### Instructions for the task
Work through the data below and copy out every line where "that" is found.

### Input for this task
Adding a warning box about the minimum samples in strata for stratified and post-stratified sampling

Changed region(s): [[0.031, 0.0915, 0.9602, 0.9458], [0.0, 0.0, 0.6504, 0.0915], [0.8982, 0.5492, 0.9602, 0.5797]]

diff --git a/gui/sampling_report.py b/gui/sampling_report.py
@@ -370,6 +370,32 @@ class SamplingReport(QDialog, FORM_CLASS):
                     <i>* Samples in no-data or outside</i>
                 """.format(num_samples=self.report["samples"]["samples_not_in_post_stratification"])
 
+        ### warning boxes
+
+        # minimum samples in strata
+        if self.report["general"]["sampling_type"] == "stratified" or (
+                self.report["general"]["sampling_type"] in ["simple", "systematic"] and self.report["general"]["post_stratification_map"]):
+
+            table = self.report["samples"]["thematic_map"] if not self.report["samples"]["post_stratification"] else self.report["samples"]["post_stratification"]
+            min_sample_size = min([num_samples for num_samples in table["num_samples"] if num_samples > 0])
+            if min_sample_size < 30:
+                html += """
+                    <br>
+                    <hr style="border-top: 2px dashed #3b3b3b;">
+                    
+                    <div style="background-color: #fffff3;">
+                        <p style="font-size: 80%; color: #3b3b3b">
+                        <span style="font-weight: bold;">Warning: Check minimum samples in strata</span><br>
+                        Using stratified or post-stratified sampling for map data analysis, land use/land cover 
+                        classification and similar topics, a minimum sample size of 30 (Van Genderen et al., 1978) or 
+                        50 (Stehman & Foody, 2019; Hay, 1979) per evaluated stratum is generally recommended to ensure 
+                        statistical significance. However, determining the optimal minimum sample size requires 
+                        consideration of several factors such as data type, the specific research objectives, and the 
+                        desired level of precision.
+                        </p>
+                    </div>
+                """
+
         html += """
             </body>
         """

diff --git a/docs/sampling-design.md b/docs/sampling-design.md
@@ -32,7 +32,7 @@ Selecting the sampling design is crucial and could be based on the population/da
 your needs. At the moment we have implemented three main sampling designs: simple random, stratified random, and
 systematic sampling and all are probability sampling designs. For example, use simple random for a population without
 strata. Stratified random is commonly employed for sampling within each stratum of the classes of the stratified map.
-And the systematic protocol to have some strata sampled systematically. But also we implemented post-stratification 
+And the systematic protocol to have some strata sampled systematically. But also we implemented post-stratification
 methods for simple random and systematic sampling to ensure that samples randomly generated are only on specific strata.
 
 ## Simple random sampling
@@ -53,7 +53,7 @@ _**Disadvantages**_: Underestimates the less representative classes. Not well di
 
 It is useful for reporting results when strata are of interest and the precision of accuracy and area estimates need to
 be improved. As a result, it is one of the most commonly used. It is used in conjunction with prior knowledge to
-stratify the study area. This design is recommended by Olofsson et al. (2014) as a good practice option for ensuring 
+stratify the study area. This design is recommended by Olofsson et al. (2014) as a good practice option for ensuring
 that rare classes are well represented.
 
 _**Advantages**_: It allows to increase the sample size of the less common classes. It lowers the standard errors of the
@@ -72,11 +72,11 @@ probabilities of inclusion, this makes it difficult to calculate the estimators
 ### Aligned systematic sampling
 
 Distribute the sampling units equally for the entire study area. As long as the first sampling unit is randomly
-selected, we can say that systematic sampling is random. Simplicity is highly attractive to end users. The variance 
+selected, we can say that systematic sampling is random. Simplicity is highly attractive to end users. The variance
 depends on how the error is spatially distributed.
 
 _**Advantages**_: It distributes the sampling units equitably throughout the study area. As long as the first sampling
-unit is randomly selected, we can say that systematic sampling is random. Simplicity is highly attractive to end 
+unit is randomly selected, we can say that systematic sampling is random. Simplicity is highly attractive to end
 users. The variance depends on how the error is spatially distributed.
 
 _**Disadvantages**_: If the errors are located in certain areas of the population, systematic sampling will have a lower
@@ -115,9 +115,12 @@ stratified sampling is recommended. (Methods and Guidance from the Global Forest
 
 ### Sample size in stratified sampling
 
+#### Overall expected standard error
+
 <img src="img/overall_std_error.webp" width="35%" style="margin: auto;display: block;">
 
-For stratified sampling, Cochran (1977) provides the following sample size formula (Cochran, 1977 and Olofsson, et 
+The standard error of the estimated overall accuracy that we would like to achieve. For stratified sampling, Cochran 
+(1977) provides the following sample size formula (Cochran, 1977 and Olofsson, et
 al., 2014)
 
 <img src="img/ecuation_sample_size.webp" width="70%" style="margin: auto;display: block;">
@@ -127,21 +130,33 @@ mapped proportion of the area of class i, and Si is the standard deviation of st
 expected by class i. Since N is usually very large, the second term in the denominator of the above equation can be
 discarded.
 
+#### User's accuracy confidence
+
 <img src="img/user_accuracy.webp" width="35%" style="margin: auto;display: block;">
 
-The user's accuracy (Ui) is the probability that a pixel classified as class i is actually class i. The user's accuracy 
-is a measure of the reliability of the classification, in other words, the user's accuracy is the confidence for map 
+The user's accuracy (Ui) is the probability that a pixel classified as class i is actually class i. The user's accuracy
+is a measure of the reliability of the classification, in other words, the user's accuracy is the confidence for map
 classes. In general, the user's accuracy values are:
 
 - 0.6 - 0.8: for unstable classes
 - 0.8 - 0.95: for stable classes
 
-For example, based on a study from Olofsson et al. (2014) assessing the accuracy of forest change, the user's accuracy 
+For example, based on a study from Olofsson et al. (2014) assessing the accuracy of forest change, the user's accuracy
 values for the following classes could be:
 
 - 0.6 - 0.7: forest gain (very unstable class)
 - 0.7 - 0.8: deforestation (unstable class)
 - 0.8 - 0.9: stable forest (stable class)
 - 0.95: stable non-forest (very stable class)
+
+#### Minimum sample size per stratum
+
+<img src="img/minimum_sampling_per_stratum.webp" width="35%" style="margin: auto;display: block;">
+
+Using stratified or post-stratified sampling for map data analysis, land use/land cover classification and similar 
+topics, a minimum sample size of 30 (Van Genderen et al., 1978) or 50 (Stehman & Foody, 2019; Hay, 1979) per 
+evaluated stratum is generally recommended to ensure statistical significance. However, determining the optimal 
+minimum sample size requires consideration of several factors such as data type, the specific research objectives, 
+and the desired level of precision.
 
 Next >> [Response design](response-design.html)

### Final answer
 methods for simple random and systematic sampling to ensure that samples randomly generated are only on specific strata.
 that rare classes are well represented.
-selected, we can say that systematic sampling is random. Simplicity is highly attractive to end users. The variance 
+selected, we can say that systematic sampling is random. Simplicity is highly attractive to end users. The variance
-unit is randomly selected, we can say that systematic sampling is random. Simplicity is highly attractive to end 
+unit is randomly selected, we can say that systematic sampling is random. Simplicity is highly attractive to end
+The standard error of the estimated overall accuracy that we would like to achieve. For stratified sampling, Cochran 
-The user's accuracy (Ui) is the probability that a pixel classified as class i is actually class i. The user's accuracy 
+The user's accuracy (Ui) is the probability that a pixel classified as class i is actually class i. The user's accuracy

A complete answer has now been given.